That 2007 win at Dover was one of just two Truex picked up in the first nine full seasons of his career. In the three since, he has won eight races, including three this season. All of those three (Las Vegas, Kansas, Kentucky) have come at 1.5-milers.
With the massive stash of stage and playoff points it has amassed, the No. 78 team has set itself up beautifully for the playoffs. Once it gets there, the list of venues seems to play right into its hands, because it doesn’t look like anyone is on the same level at the mile-and-a-halfs as Truex.
Of course, that doesn’t mean those are the only tracks in which he can excel. He’s on the pole for this race at Loudon.
KENSETH QUESTIONS: NASCAR’s game of musical driver’s seats got even more frenzied this week with the announcement that Matt Kenseth won’t be back in Joe Gibbs Racing’s No. 20 car next season.
No one imagined Kenseth to be around for another five-to-10 years. The guy is 45, but still clearly capable of being competitive despite the No. 20 team’s struggles this season.

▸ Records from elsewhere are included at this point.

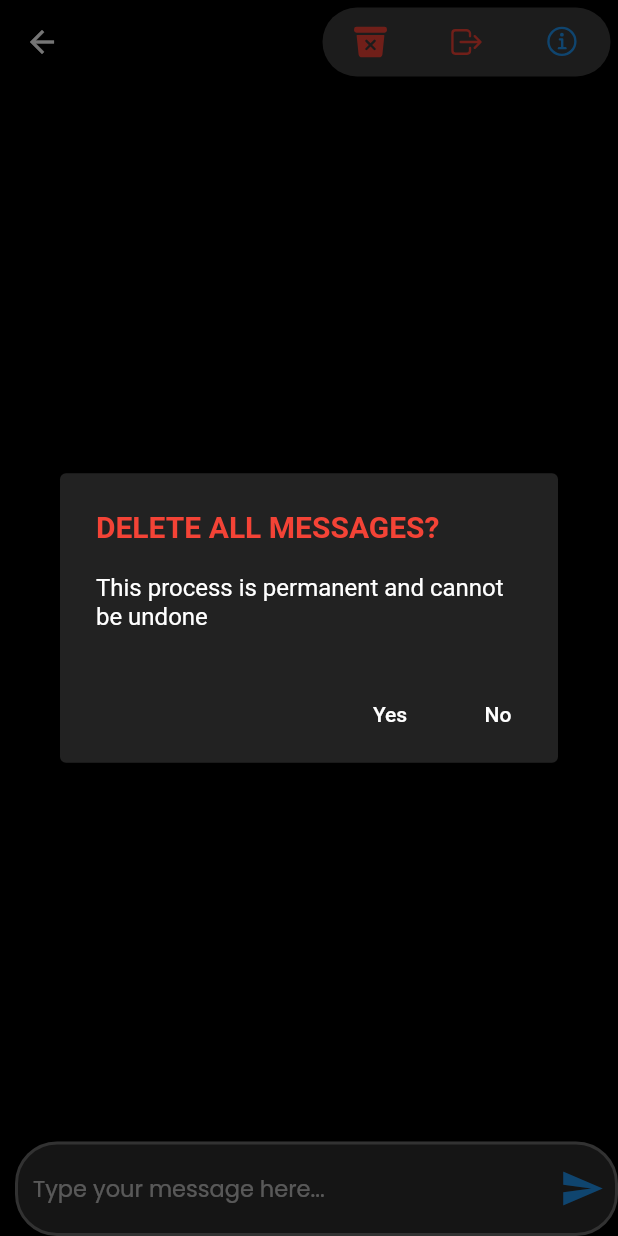
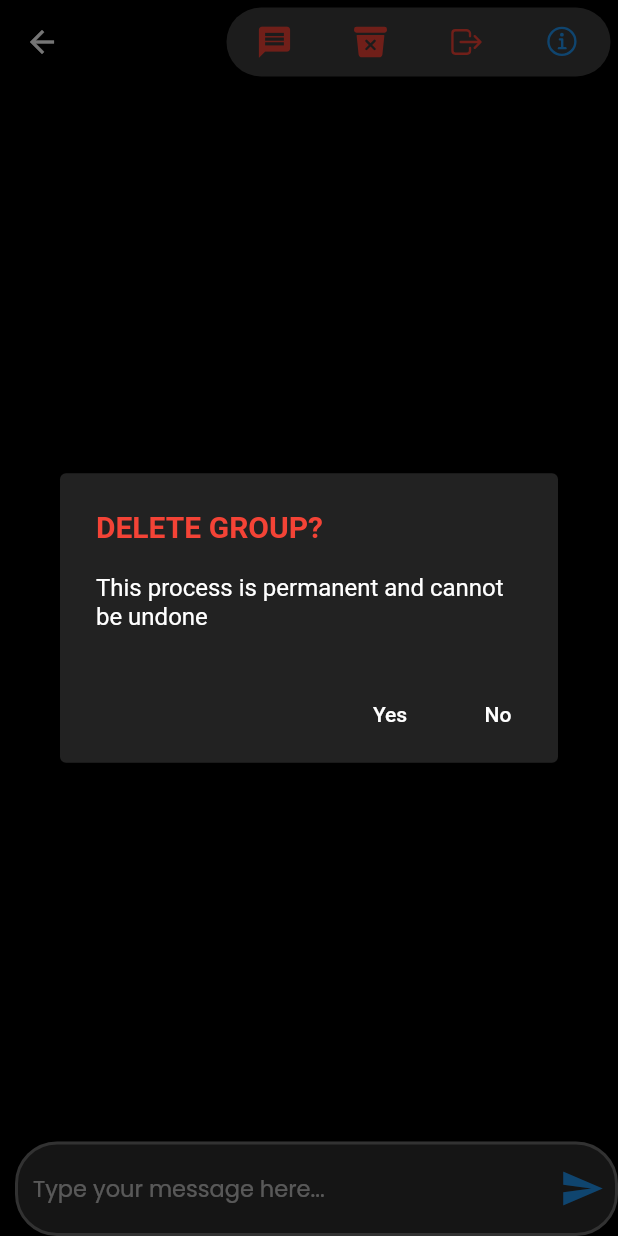
Before and after one commit to GPSxtreme/chatEx, a Flutter app: the chatScreen screen opened directly with empty values, after a tap on an icon or button, on a phone screen of 412 x 824 dp. Run offline on Flutter 3.47's test engine with Material 2 defaults, Android fonts, the light colour scheme and no system bars; our stand-ins replace animated_text_kit, auto_size_text, cached_network_image, cloud_firestore, drop_shadow, file_picker and 11 more; missing offline and left inert: external_app_launcher; accounts and stored records are empty.

Commit message:
added group delete

```diff
--- a/lib/pages/chatScreen.dart
+++ b/lib/pages/chatScreen.dart
@@ -1,4 +1,5 @@
 import 'package:chat_room/pages/profileUserShow.dart';
+import 'package:chat_room/services/databaseService.dart';
 import 'package:chat_room/services/themeDataService.dart';
 import 'package:flutter/material.dart';
 import 'package:firebase_auth/firebase_auth.dart';
@@ -28,6 +29,7 @@ class _chatScreenState extends State<chatScreen> {
   String msgTxt = '';
   dynamic userDetails = {};
   bool _isLoading = true;
+  bool showLoader = false;
   @override
   void initState() {
     // TODO: implement initState
@@ -68,19 +70,24 @@ class _chatScreenState extends State<chatScreen> {
     }
     Navigator.of(context).pop();
   }
-
+  superDeleteGroup()async{
+    leaveGroup();
+    await DatabaseService.deleteGroup(data["groupId"],"groupProfilePictures/${data["groupId"]}_${data["groupName"]}.jpg");
+  }
   popOutOfContext() {
     Navigator.of(context).pop();
   }
+  popOfPage(){
+    final nav = Navigator.of(context);
+    nav.pop();
+    nav.pop();
+  }
 
   leaveGroup() async {
-    final ins =
         await _fireStore.collection("users").doc(loggedUser.uid).update({
       "joinedGroups": FieldValue.arrayRemove([data["groupId"]])
     });
-    final nav = Navigator.of(context);
-    nav.pop();
-    nav.pop();
+    popOfPage();
   }
 
   @override
@@ -93,9 +100,11 @@ class _chatScreenState extends State<chatScreen> {
         ? ModalProgressHUD(
             inAsyncCall: true,
             child: Container(
-              color: Colors.black,
+              color: MainScreenTheme.mainScreenBg,
             ))
-        : Scaffold(
+        : ModalProgressHUD(
+      inAsyncCall: showLoader,
+          child: Scaffold(
               backgroundColor: MainScreenTheme.mainScreenBg,
               appBar: AppBar(
                 title: Text(
@@ -122,6 +131,22 @@ class _chatScreenState extends State<chatScreen> {
                                 Colors.red,
                                 superUserDelAllMsg,
                                 popOutOfContext,
+                              );
+                            },
+                            child: const Icon(
+                              Icons.message,
+                              color: Colors.red,
+                              size: 25,
+                            )),
+                        TextButton(
+                            onPressed: () {
+                             showDialogBox(
+                               context,
+                               'DELETE GROUP?',
+                               "This process is permanent and cannot be undone",
+                               Colors.red,
+                               superDeleteGroup,
+                               popOfPage,
                              );
                             },
                             child: const Icon(
@@ -185,6 +210,7 @@ class _chatScreenState extends State<chatScreen> {
                       ],
                     )
                   ],
+                ),
               ),
             ),
         );
--- a/lib/services/cloudStorageService.dart
+++ b/lib/services/cloudStorageService.dart
@@ -14,6 +14,9 @@ class CloudStorageService {
       url = val;
     });
     return url;
+  }
+  static Future removeCloudStorageFile(String filePath)async{
+    await FirebaseStorage.instance.ref().child(filePath).delete();
   }
 
   static Future updateUserProfilePic(dynamic imagePath) async {
```
Also changed, not shown: lib/components/groupTile.dart (+6 -3 lines), lib/services/databaseService.dart (+15 -2 lines). Lines whose indentation alone changed are shown as unchanged.
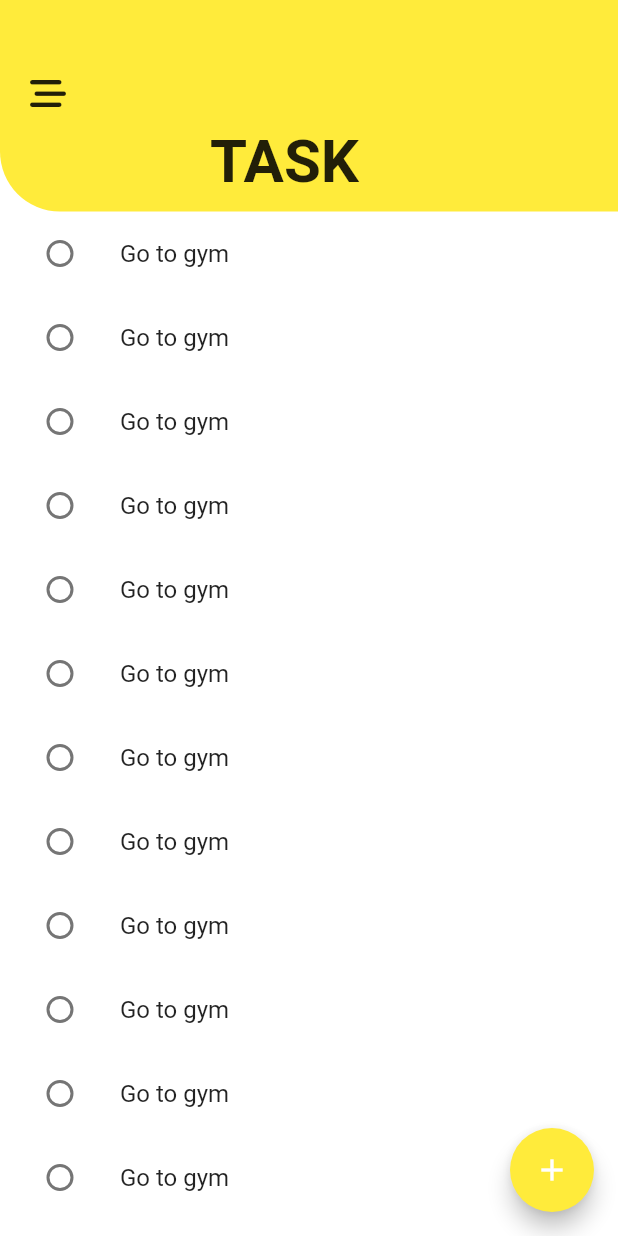
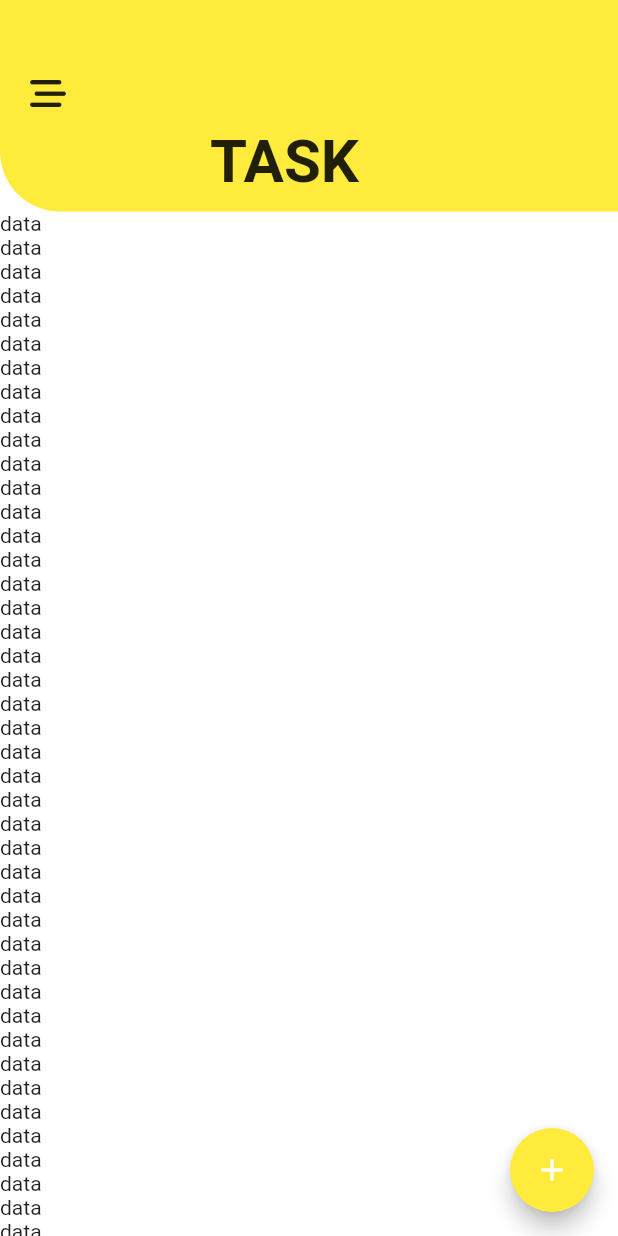
Before and after one commit to jonajoy142/Todo-App, a Flutter app: the screen it shows after launch, on a phone screen of 412 x 824 dp. Run offline on Flutter 3.47's test engine with Material 2 defaults, Android fonts, the phone set to English and light mode, and no system bars; our stand-ins replace font_awesome_flutter.

Commit message:
tdoitem updated

```diff
--- a/lib/screens/taskScreen.dart
+++ b/lib/screens/taskScreen.dart
@@ -42,9 +42,11 @@ class TaskScreen extends StatelessWidget {
               ),
             ),
           ),
-          Expanded(child: ListView.builder(itemBuilder: (context, index) {
-            return TodoItems();
+           Expanded(child: ListView.builder(itemBuilder: (context,index){
+              return Text("data");
           }))
+          //   return TodoItems();
+          // })
         ],
       ),
       floatingActionButton: FloatingActionButton(
--- a/lib/widgets/todolist.dart
+++ b/lib/widgets/todolist.dart
@@ -1,6 +1,6 @@
-import 'package:circular_check_box/circular_check_box.dart';
 import 'package:flutter/material.dart';
-
+// import 'package:circularbox/circularbox.dart';
+// import 'package:roundcheckbox/roundcheckbox.dart';
 
 class TodoItems extends StatefulWidget {
   const TodoItems({super.key});
@@ -14,19 +14,12 @@ class _TodoItemsState extends State<TodoItems> {
   @override
   Widget build(BuildContext context) {
     return ListTile(
-      title: Text("Go to gym",style: TextStyle(
-        decoration: (selected)?TextDecoration.lineThrough:null
-      ),),
-      leading: CircularCheckBox(
-        value: this.selected,
-        onChanged: (val) {
-          this.selected = !this.selected;
-        },
-        checkColor: Colors.black,
-        activeColor: Colors.yellow,
-        inactiveColor: Colors.grey,
-        disabledColor: Colors.yellow,
+      title: Text(
+        "Go to gym",
+        style: TextStyle(
+            decoration: (selected) ? TextDecoration.lineThrough : null),
       ),
+      leading: Text("data")
     );
   }
 }
--- a/pubspec.yaml
+++ b/pubspec.yaml
@@ -37,6 +37,8 @@ dependencies:
   cupertino_icons: ^1.0.2
   font_awesome_flutter: ^10.3.0
   circular_check_box: ^1.0.4
+  circularbox: ^1.1.1+1
+  roundcheckbox: ^2.0.5
   # roundcheckbox: ^2.0.5
 
 dev_dependencies:
```
Also changed, not shown: pubspec.lock.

Moving Erik Jones back to the No. 20 is about the least surprising development to come out of the last month’s worth of rumors. At just 21, Gibbs is setting up that ride with a guy who could easily pilot it for the next 20 years.
The question that leaves is what becomes of Kenseth. The guy is a former champion and a future hall-of-famer, but where he winds up will be interesting. Hendrick Motorsports’ No. 88 car has been floated as a possibility with its impending vacancy, but it’s hard to imagine Rick Hendrick reaching for an aging star when he has Alex Bowman and William Byron in-house. Signing Kenseth to a deal with any reasonable number of years attached to it runs the risk of flaming out one or both of those young drivers while they wait for a seat. Or worse, it could drive them away.
If Furniture Row Racing’s No. 77 team survives after Jones leaves, that could be an option, as that team has been much more competitive this year than I expected. That’s a question mark, though, based on team owner Barney Visser’s comments about whether that team can continue past 2017 with the funding it has.
It would be nice to see Kenseth pick up something competitive, because it would be a bummer to see him sort of phased out against his will simply because of the lack of a good opportunity. The guy has been too good for something like that to happen.
Kyle Larson was the original pole winner for this weekend’s race, but will start at the back after failing post-qualifying inspection. It will be fun to watch him come through the field, and he’s been so much faster than everyone else this weekend that I think he can overcome. PICK: Kyle Larson
Contact Jordan Anders at firstname.lastname@example.org, 252-329-9594 or follow @ReflectorJordan on Twitter.